Not invisible on World Autism Awareness Day

Published on 2. April 2024

In 2007, the United Nations designated 2 April as World Autism Awareness Day to affirm and promote the full realisation of all human rights and fundamental freedoms for autistic people on an equal basis with others. Under this year's motto "not invisible", we would like to draw attention to the more than 800,000 autistic people living in Germany alone.

Autism is considered an invisible disability because it cannot be recognised by obvious physical characteristics. However, a closer look reveals that autism is also invisible because many autistic people put a lot of energy into "masking". Masking means adapting to the conventions and norms of interpersonal interaction with neurotypical people and suppressing their own autistic behaviour - often beyond their own limits - in order to be perceived as neurotypical.

This includes, for example, consciously forcing eye contact or socially expected responses in face-to-face interaction as well as suppressing stimming, e.g. flapping with the hands, rocking movements and much more. Stimming serves to reduce stress and process emotions and therefore has an important function in everyday life. Many autistic people learn the skill of masking in childhood and adolescence. They have learnt that as seemingly neurotypical people, they are more likely to be socially accepted and can participate in social life.

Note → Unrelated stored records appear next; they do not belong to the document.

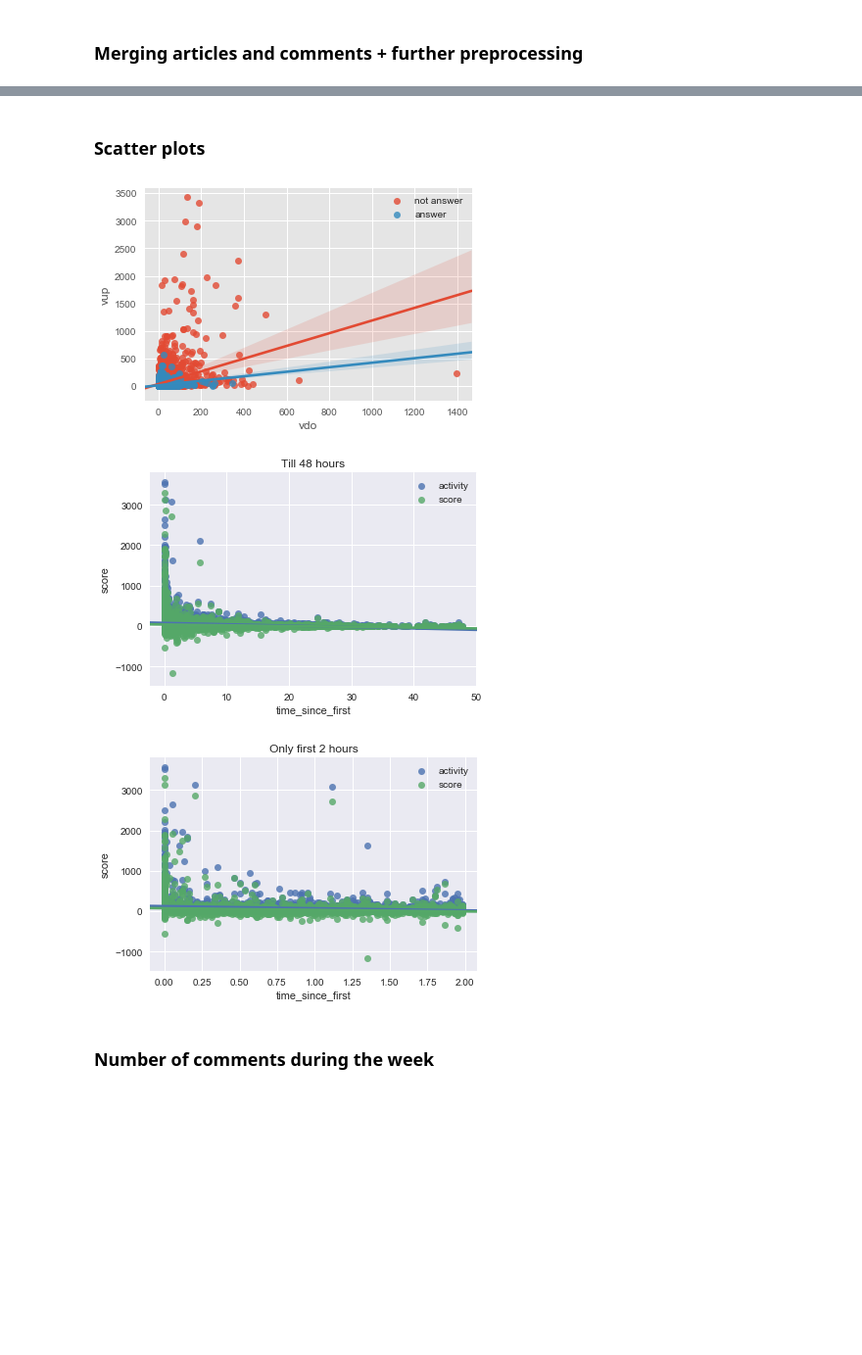
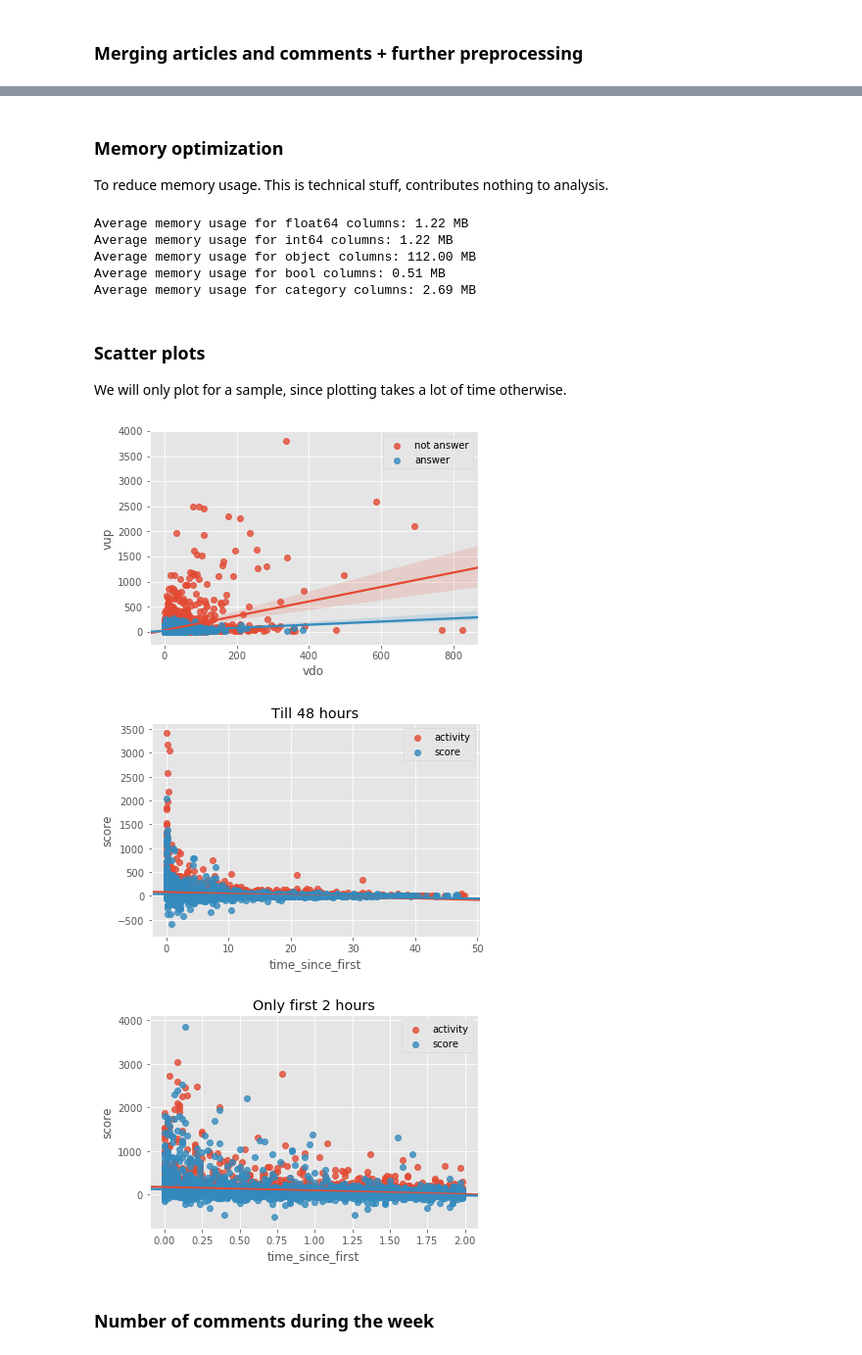
Before and after one commit to fdelia/bots, a Jupyter notebook: 3_explore_data.ipynb, the cells around one changed output, grey strips where cells are left out. Shown at 98% size. Cells and saved outputs as stored; diff of their text form; code cells hidden in the pictures; blank space fills up the shorter version.

Commit message:
optimized memory usage

```diff
--- a/3_explore_data.ipynb
+++ b/3_explore_data.ipynb
@@ -17,7 +17,7 @@ warnings.filterwarnings('ignore')
 
 import pandas as pd
 df_art = pd.read_csv('articles_2017_08.csv')
-df_com = pd.read_csv('comments_2017_08.csv').sample(10000) # crop because battery life, skews data
+df_com = pd.read_csv('comments_2017_08.csv').sample(20000) # crop because battery life, skews data
 # Make float better readable
 pd.options.display.float_format = '{:.0f}'.format
 # %% [markdown]
@@ -274,9 +275,50 @@ Number of comments with no "link" from an article: 0
-# %% [markdown]
-### Scatter plots
+# %% [markdown]
+### Memory optimization
+
+To reduce memory usage. This is technical stuff, contributes nothing to analysis.
+# %%
+# Optimize the data set for memory usage
+# Delete these to free memory
+try: del df_art; del df_com; del df_merge
+except: pass # if already deleted: error
+
+# Type casting columns
+df_merge_sorted['mob'] = df_merge_sorted['mob'].map({
+    1: True, 0: False
+})
+
+conv = df_merge_sorted.select_dtypes(include=['int']).apply(pd.to_numeric,downcast='unsigned')
+df_merge_sorted[conv.columns] = conv
+
+conv = df_merge_sorted.select_dtypes(include=['float']).apply(pd.to_numeric,downcast='float')
+df_merge_sorted[conv.columns] = conv
+del conv
+
+# Show memory usage per type
+#print(df_merge_sorted.info(memory_usage='deep'))
+for dtype in ['float64','int64','object', 'bool', 'category']:
+    selected_dtype = df_merge_sorted.select_dtypes(include=[dtype])
+    mean_usage_b = selected_dtype.memory_usage(deep=True).mean()
+    mean_usage_mb = mean_usage_b / 1024 ** 2
+    print("Average memory usage for {} columns: {:03.2f} MB".format(dtype,mean_usage_mb))
+# %% [output]
+Average memory usage for float64 columns: 1.22 MB
+Average memory usage for int64 columns: 1.22 MB
+Average memory usage for object columns: 112.00 MB
+Average memory usage for bool columns: 0.51 MB
+Average memory usage for category columns: 2.69 MB
+# %% [markdown]
+### Scatter plots
+
+We will only plot for a sample, since plotting takes a lot of time otherwise.
 # %%
+N_SAMPLE = 5000
+
 #sns.pairplot(df_com, x_vars='vup', y_vars='vdo', size=6)
-sns.regplot(x='vdo', y='vup', data=df_com[df_com['is_answer'] == False], label='not answer')
-sns.regplot(x='vdo', y='vup', data=df_com[df_com['is_answer'] == True], label='answer')
+sns.regplot(x='vdo', y='vup', data=df_com[df_com['is_answer'] == False].sample(N_SAMPLE),
+            label='not answer')
+sns.regplot(x='vdo', y='vup', data=df_com[df_com['is_answer'] == True].sample(N_SAMPLE),
+            label='answer')
 plt.legend()
 plt.show()
 
@@ -286,36 +328,36 @@ plt.show()
 # Looked some of them up manually and yes, they have a lot of upvotes (3000+)
 # Answers are rather downvoted than upvoted (as can already be seen in the correlation matrix)
 # %% [output]
-[figure, old version]
+[figure, new version]
 # %%
 ax = sns.regplot(x='time_since_first', y='activity', label='activity',
-                 data=df_merge_sorted[df_merge_sorted['time_since_first'] < 48])
+                 data=df_merge_sorted[df_merge_sorted['time_since_first'] < 48].sample(N_SAMPLE))
 ax = sns.regplot(x='time_since_first', y='score', label='score',
-                 data=df_merge_sorted[df_merge_sorted['time_since_first'] < 48])
+                 data=df_merge_sorted[df_merge_sorted['time_since_first'] < 48].sample(N_SAMPLE))
 ax.legend()
 plt.title('Till 48 hours')
 plt.show()
 
 ax = sns.regplot(x='time_since_first', y='activity', label='activity',
-                 data=df_merge_sorted[df_merge_sorted['time_since_first'] < 2])
+                 data=df_merge_sorted[df_merge_sorted['time_since_first'] < 2].sample(N_SAMPLE))
 ax = sns.regplot(x='time_since_first', y='score', label='score',
-                 data=df_merge_sorted[df_merge_sorted['time_since_first'] < 2])
+                 data=df_merge_sorted[df_merge_sorted['time_since_first'] < 2].sample(N_SAMPLE))
 ax.legend()
 plt.title('Only first 2 hours')
 plt.show()
 
 
 # Summary:
 # The time of posting compared to the first comment is not as important as I expected it to be
 # Exception: Some early comments make it into "top comments" and get very high scores/activity
 # - There are comments where timce_since_first = 1000 hours ???
 
 #sns.regplot(x='vdo', y='vup', data=df_com[df_com['vup'] < 200])
 #sns.regplot(x='con_len', y='score', data=df_com)
 #plt.show()
 # %% [output]
-[figure, old version]
+[figure, new version]
-[figure, old version]
+[figure, new version]
 # %% [markdown]
 ### Number of comments during the week
 # %%
```
Also changed, not shown: parts of 13 cells of this notebook.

For autistic people, a barrier-free environment is characterised, among other things, by the fact that no masking is required - e.g. to keep a job - and in which any person is accepted without judgement as they are, without having to explain themselves to others.